The performer's popularity may well be attributed to his own personality and ability. Even if we assume that the plaintiff's promotion of Jacoby resulted in his popularity, we believe that Jacoby's absence for almost three years from the Boston broadcasting area sufficiently protected any business interests of the plaintiff. During this period the plaintiff continued to conduct a "talk show" during the time slot previously occupied by Jacoby. Thus, during the period when the plaintiff was most vulnerable to competition from Jacoby, there was no such competition.
"[A]n employer cannot by contract prevent his employee from using the skill and intelligence acquired or increased and improved through experience or through instruction received in the course of the employment. The employee may achieve superiority in his particular department by every lawful means at hand, and then, upon the rightful termination of his contract for service, use that superiority for the benefit of rivals in trade of his former employer." Club Aluminum Co. v. Young, supra, at 226-227. This court in the above case quoting from the case of Herbert Morris, Ltd. v. Saxelby,  1 A. C. 688, 714, stated, "`a man's aptitudes, his skill, his dexterity, his manual or mental ability . . . ought not to be relinquished by a servant; they are not his master's property; they are his own property; they are himself . . . .'" We are of opinion that the restrictive covenant in the 1965 contract is no longer reasonably necessary for the protection of the plaintiff's business. Enforcement of the covenant beyond the years of Jacoby's absence from Boston would merely be protecting the plaintiff against ordinary competition. It is not entitled to such protection.
In view of our determination that it is unnecessary to enforce the covenant to its full extent in order to protect the business interests of the employer, we need not treat with the plaintiff's other arguments.

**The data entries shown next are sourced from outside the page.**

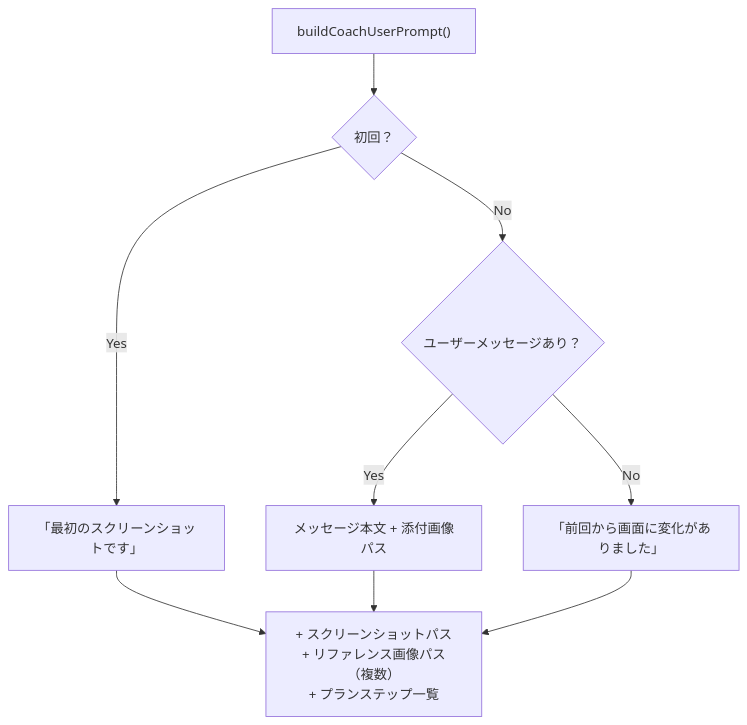
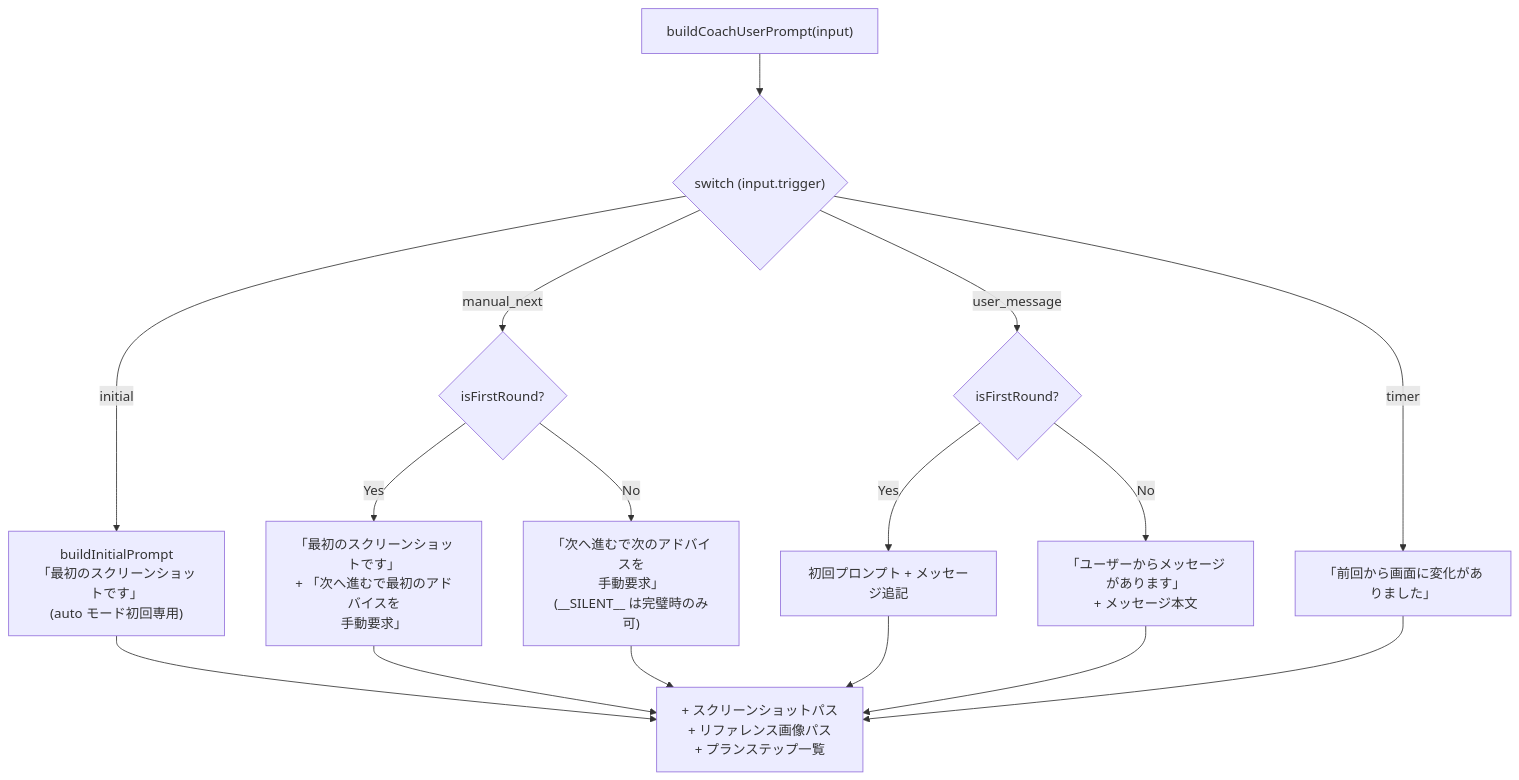
The ninth of 18 diagrams in packages/core/docs/reading-guide.md (yukaorange/dcc_suport), drawn with Mermaid before and after one commit. The commit also changed other lines of this file and 17 other files, not shown here.

````diff
--- a/packages/core/docs/reading-guide.md
+++ b/packages/core/docs/reading-guide.md
@@ -280,12 +331,22 @@
 ```mermaid
 flowchart TD
-    A["buildCoachUserPrompt()"] --> B{初回？}
-    B -->|Yes| C["「最初のスクリーンショットです」"]
-    B -->|No| D{ユーザーメッセージあり？}
-    D -->|Yes| E["メッセージ本文 + 添付画像パス"]
-    D -->|No| F["「前回から画面に変化がありました」"]
+    A["buildCoachUserPrompt(input)"] --> SW{"switch (input.trigger)"}
 
-    C --> G["+ スクリーンショットパス\n+ リファレンス画像パス（複数）\n+ プランステップ一覧"]
-    E --> G
-    F --> G
+    SW -->|initial| INIT["buildInitialPrompt<br/>「最初のスクリーンショットです」<br/>(auto モード初回専用)"]
+    SW -->|manual_next| MN{"isFirstRound?"}
+    SW -->|user_message| UM{"isFirstRound?"}
+    SW -->|timer| TM["「前回から画面に変化がありました」"]
+
+    MN -->|Yes| MN1["「最初のスクリーンショットです」<br/>+ 「次へ進むで最初のアドバイスを<br/>手動要求」"]
+    MN -->|No| MN2["「次へ進むで次のアドバイスを<br/>手動要求」<br/>(__SILENT__ は完璧時のみ可)"]
+
+    UM -->|Yes| UM1["初回プロンプト + メッセージ追記"]
+    UM -->|No| UM2["「ユーザーからメッセージがあります」<br/>+ メッセージ本文"]
+
+    INIT --> G["+ スクリーンショットパス<br/>+ リファレンス画像パス<br/>+ プランステップ一覧"]
+    MN1 --> G
+    MN2 --> G
+    UM1 --> G
+    UM2 --> G
+    TM --> G
 ```
````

The judge rightly concluded that the plaintiff was not entitled to "equitable relief . . . against . . . Jacoby [nor] to any injunctive relief or damages" against Westinghouse.